#### What you have to do:
For the records below, report how many lines include the word "html". Only the number should appear.

#### Exercise data:
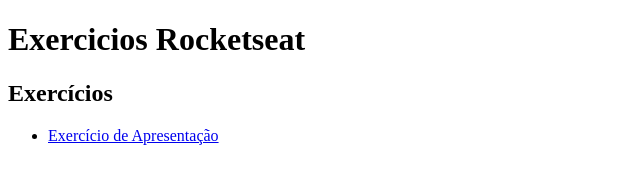
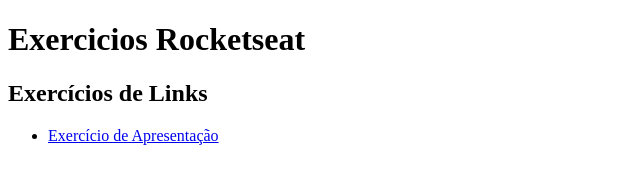
Before and after one commit to jeffersondias-dev/rocketseat-exercicios, a plain HTML site: page index.html in a window 1280 px wide. Shown: the whole page, without its empty margins (0-640 px from the left). Drawn offline with Linux system fonts and the light colour scheme.

Commit message:
finished the links exercise

```diff
--- a/index.html
+++ b/index.html
@@ -14,11 +14,12 @@
     </header>
 
     <section class="content">
-        <h2>Exercícios</h2>
+        <h2>Exercícios de Links</h2>
         <p>
         <ul>
             <li>
                 <a href="./exercicio-apresentacao/index.html">Exercício de Apresentação</a>
+
             </li>
         </ul>
 </body>
```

#### Task response:
4